In this chapter, we explore the potential influence that advances in neuroscience may have on legal decision makers and present the findings from some recent studies that probe folk intuitions concerning the relationships among neuroscience, agency, responsibility, and mental illness. We first familiarize the reader with some of the early research in experimental philosophy on people's intuitions about agency and responsibility. Then, we focus on a more specific issue—namely, whether people respond to explanations of human behavior framed in neuroscientific terms differently than they respond to explanations framed in more traditional folk psychological terms. Next, we discuss some new findings which suggest that explanations of criminal behavior that are couched in neural terms appear to make people less punitive than explanations couched in mental terms, especially in the context of mental illness. Finally, we offer what we take to be the best explanation of these differences in people's intuitions—namely, when people are presented with neural explanations of human behavior, they tend to think that the agent's “deep self” (the values and beliefs the agent identifies with) is somehow left out of the causal loop or bypassed, which in turn mitigates the agent's responsibility.
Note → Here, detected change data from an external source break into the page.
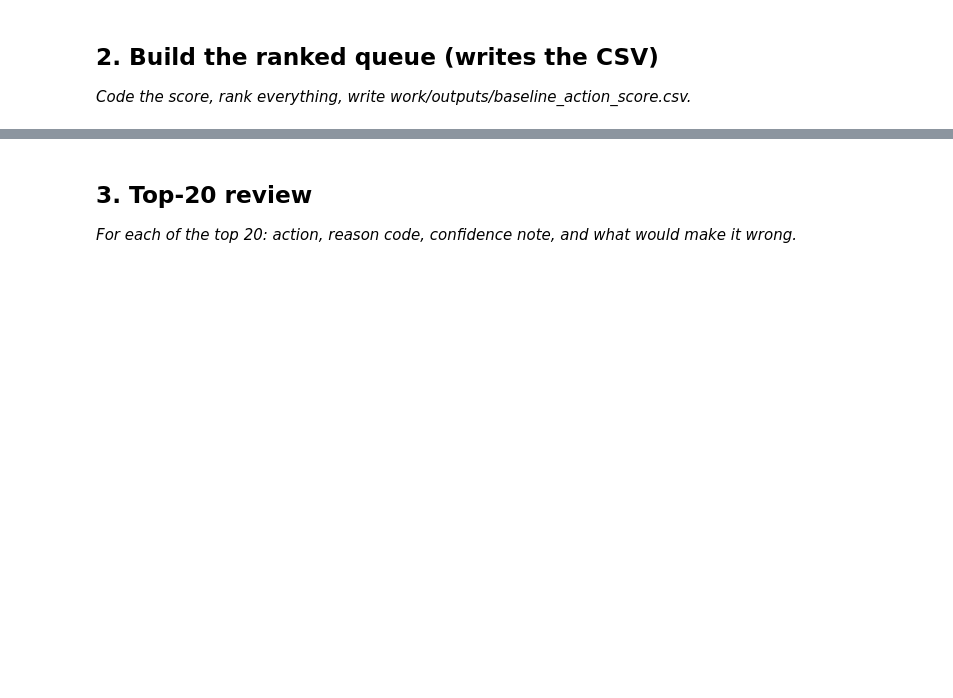
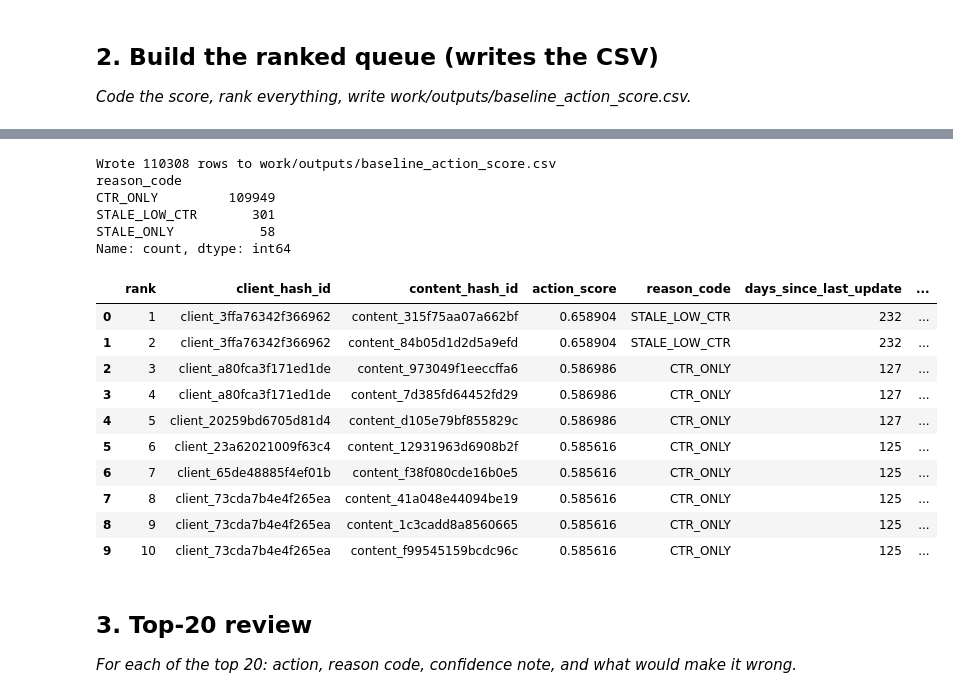
Before and after one commit to tracy030115/flyrank-ml, a Jupyter notebook: work/notebooks/w04_baseline_score.ipynb, the cells around one changed output, grey strips where cells are left out. Drawn from its saved outputs; the diff is of its cells as text; code cells hidden in the pictures; blank space fills up the shorter version.

```diff
--- a/work/notebooks/w04_baseline_score.ipynb
+++ b/work/notebooks/w04_baseline_score.ipynb
@@ -15,0 +15,6 @@ This skeleton is yours to fill. Work the sections **in order** — each one has
+# %%
+import duckdb
+con = duckdb.connect()
+con.execute("CREATE SECRET (TYPE huggingface, TOKEN 'hf_your_read_token')")  # accept the gate in-browser first, then paste a READ token
+rel = "hf://datasets/FlyRank/internship-warehouse"
+con.sql(f"SELECT COUNT(*) FROM read_parquet('{rel}/fact_content_daily_performance/**/*.parquet')")
@@ -23,3 +211,57 @@ This skeleton is yours to fill. Work the sections **in order** — each one has
+# %%
+STALE_CAP_DAYS = 730
+page_level["staleness_norm"] = (
+    page_level["days_since_last_update"].clip(lower=0, upper=STALE_CAP_DAYS) / STALE_CAP_DAYS
+)
+
+max_gap = page_level["ctr_gap"].clip(lower=0).quantile(0.99)
+page_level["ctr_gap_norm"] = (page_level["ctr_gap"].clip(lower=0, upper=max_gap) / max_gap).fillna(0)
+
+page_level["action_score"] = (
+    0.5 * page_level["staleness_norm"].fillna(0) +
+    0.5 * page_level["ctr_gap_norm"]
+)
+
+page_level.loc[page_level["reason_code"] == "INSUFFICIENT_DATA", "action_score"] = np.nan
+# %%
+KEEP_CODES = ["STALE_LOW_CTR", "STALE_ONLY", "CTR_ONLY"]
+
+actionable = page_level[page_level["reason_code"].isin(KEEP_CODES)].copy()
+
+ranked = actionable.sort_values("action_score", ascending=False, na_position="last").reset_index(drop=True)
+ranked["rank"] = ranked.index + 1
+
+output_cols = [
+    "rank", "client_hash_id", "content_hash_id",
+    "action_score", "reason_code",
+    "days_since_last_update", "avg_position", "ctr", "expected_ctr", "ctr_gap",
+    "total_impressions", "total_clicks", "gsc_data_available_any"
+]
+
+os.makedirs("work/outputs", exist_ok=True)
+ranked[output_cols].to_csv("work/outputs/baseline_action_score.csv", index=False)
+
+print(f"Wrote {len(ranked)} rows to work/outputs/baseline_action_score.csv")
+print(ranked["reason_code"].value_counts())
+ranked[output_cols].head(10)
+# %% [output]
+Wrote 110308 rows to work/outputs/baseline_action_score.csv
+reason_code
+CTR_ONLY         109949
+STALE_LOW_CTR       301
+STALE_ONLY           58
+Name: count, dtype: int64
+|  | rank | client_hash_id | content_hash_id | action_score | reason_code | days_since_last_update | ... |
+| 0 | 1 | client_3ffa76342f366962 | content_315f75aa07a662bf | 0.658904 | STALE_LOW_CTR | 232 | ... |
+| 1 | 2 | client_3ffa76342f366962 | content_84b05d1d2d5a9efd | 0.658904 | STALE_LOW_CTR | 232 | ... |
+| 2 | 3 | client_a80fca3f171ed1de | content_973049f1eeccffa6 | 0.586986 | CTR_ONLY | 127 | ... |
+| 3 | 4 | client_a80fca3f171ed1de | content_7d385fd64452fd29 | 0.586986 | CTR_ONLY | 127 | ... |
+| 4 | 5 | client_20259bd6705d81d4 | content_d105e79bf855829c | 0.586986 | CTR_ONLY | 127 | ... |
+| 5 | 6 | client_23a62021009f63c4 | content_12931963d6908b2f | 0.585616 | CTR_ONLY | 125 | ... |
+| 6 | 7 | client_65de48885f4ef01b | content_f38f080cde16b0e5 | 0.585616 | CTR_ONLY | 125 | ... |
+| 7 | 8 | client_73cda7b4e4f265ea | content_41a048e44094be19 | 0.585616 | CTR_ONLY | 125 | ... |
+| 8 | 9 | client_73cda7b4e4f265ea | content_1c3cadd8a8560665 | 0.585616 | CTR_ONLY | 125 | ... |
+| 9 | 10 | client_73cda7b4e4f265ea | content_f99545159bcdc96c | 0.585616 | CTR_ONLY | 125 | ... |
 # %% [markdown]
 ## 3. Top-20 review
 
```
Also changed, not shown: parts of 14 cells of this notebook.
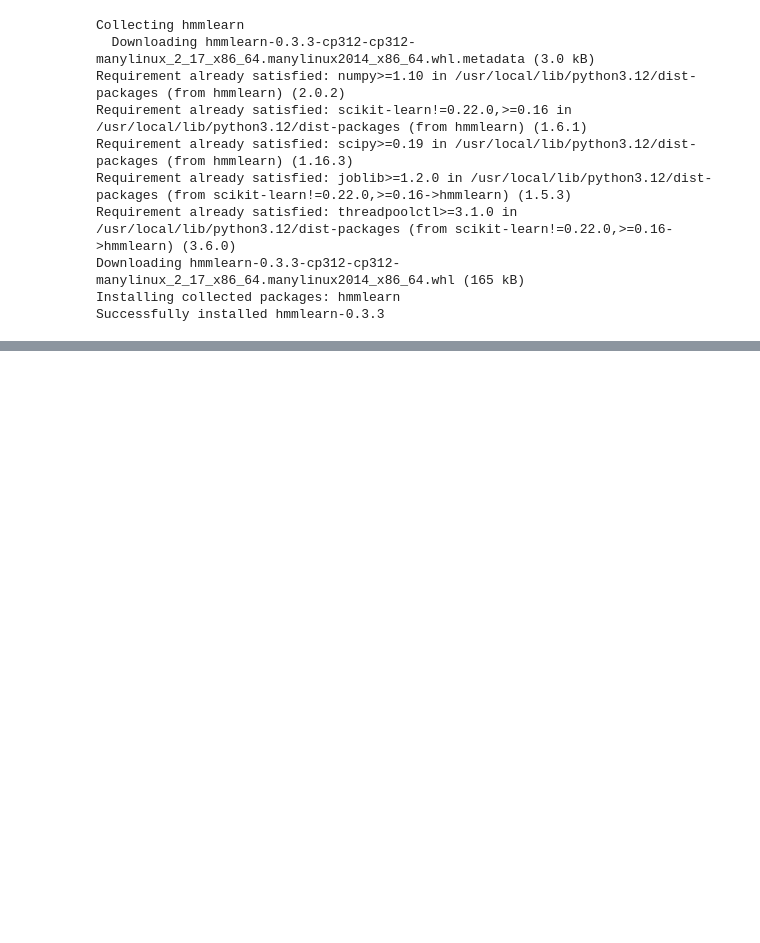
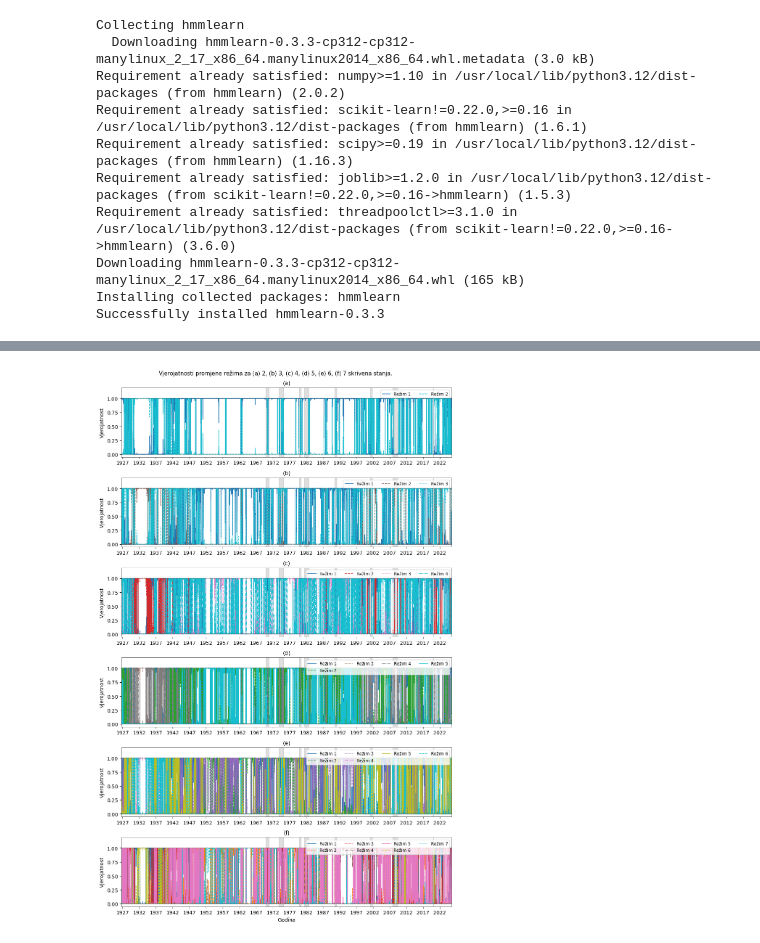
Before and after one commit to evucelic/Diplomski-Projekt, a Jupyter notebook: main.ipynb, the cells around one changed output, grey strips where cells are left out. Cells and saved outputs as stored; diff of their text form; code cells hidden in the pictures; blank space fills up the shorter version.

```diff
--- a/main.ipynb
+++ b/main.ipynb
@@ -718,0 +721,4 @@ plot_ll_histograms(models=hmm_results[fold_idx]['all_models'])
+# %%
+fred_recessions = pd.read_csv("/content/fred_recession_cycles.csv")
+fred_recessions["Peak"] = pd.to_datetime(fred_recessions["Peak"], format="%Y-%m-%d")
+fred_recessions["Trough"] = pd.to_datetime(fred_recessions["Trough"], format="%Y-%m-%d")
@@ -718,0 +804,44 @@ plot_ll_histograms(models=hmm_results[fold_idx]['all_models'])
+# %%
+from sklearn.preprocessing import StandardScaler
+import numpy as np
+
+fold_idx = 2
+vae_model = results['models'][fold_idx]
+
+# Split first
+train_size = int(0.8 * len(data))
+train_data = data.values[:train_size]
+test_data = data.values[train_size:]
+
+# Scale separately
+scaler = StandardScaler()
+train_data_scaled = scaler.fit_transform(train_data)
+test_data_scaled = scaler.transform(test_data)
+
+# Extract latents separately
+train_latents = extract_latents(vae_model, train_data_scaled, W=50, device='cuda')
+test_latents = extract_latents(vae_model, test_data_scaled, W=50, device='cuda')
+
+# Generate state probabilities for all models
+ns = [2, 3, 4, 5, 6, 7]
+state_probs_list = []
+
+for n in ns:
+    model = best_models[n]
+    model.fit(train_latents)
+    train_probs = model.predict_proba(train_latents)
+    test_probs = model.predict_proba(test_latents)
+    full_probs = np.vstack([train_probs, test_probs])
+    state_probs_list.append(full_probs)
+
+# Calculate total samples after windowing
+total_latent_samples = len(train_latents) + len(test_latents)
+
+# Use the correct index slice
+plot_regime_switches(
+    data.iloc[50:50+total_latent_samples],  # Adjust for both windowing and actual length
+    state_probs_list,
+    fred_recessions,
+    n_regimes_list=ns
+)
+# %% [output]
@@ -718,0 +865 @@ plot_ll_histograms(models=hmm_results[fold_idx]['all_models'])
+[figure, added]
```
Also changed, not shown: parts of 10 cells of this notebook.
This material was originally published in The Future of Punishment edited by Thomas A. Nadelhoffer, and has been reproduced by permission of Oxford University Press http://oxfordindex.oup.com/view/10.1093/acprof:oso/9780199779208.001.0001. For permission to reuse this material, please visit http://global.oup.com/academic/rights.
punishment, retributivism, philosophy, neuroscience, free will
Nadelhoffer, T., Gromet, D., Goodwin, G. P., Nahmias, E., Sripada, C., & Sinnott-Armstrong, W. (2013). The Mind, the Brain, and the Law. Oxford University Press, http://dx.doi.org/10.1093/acprof:oso/9780199779208.003.0009
Date Posted: 14 July 2016
This document has been peer reviewed.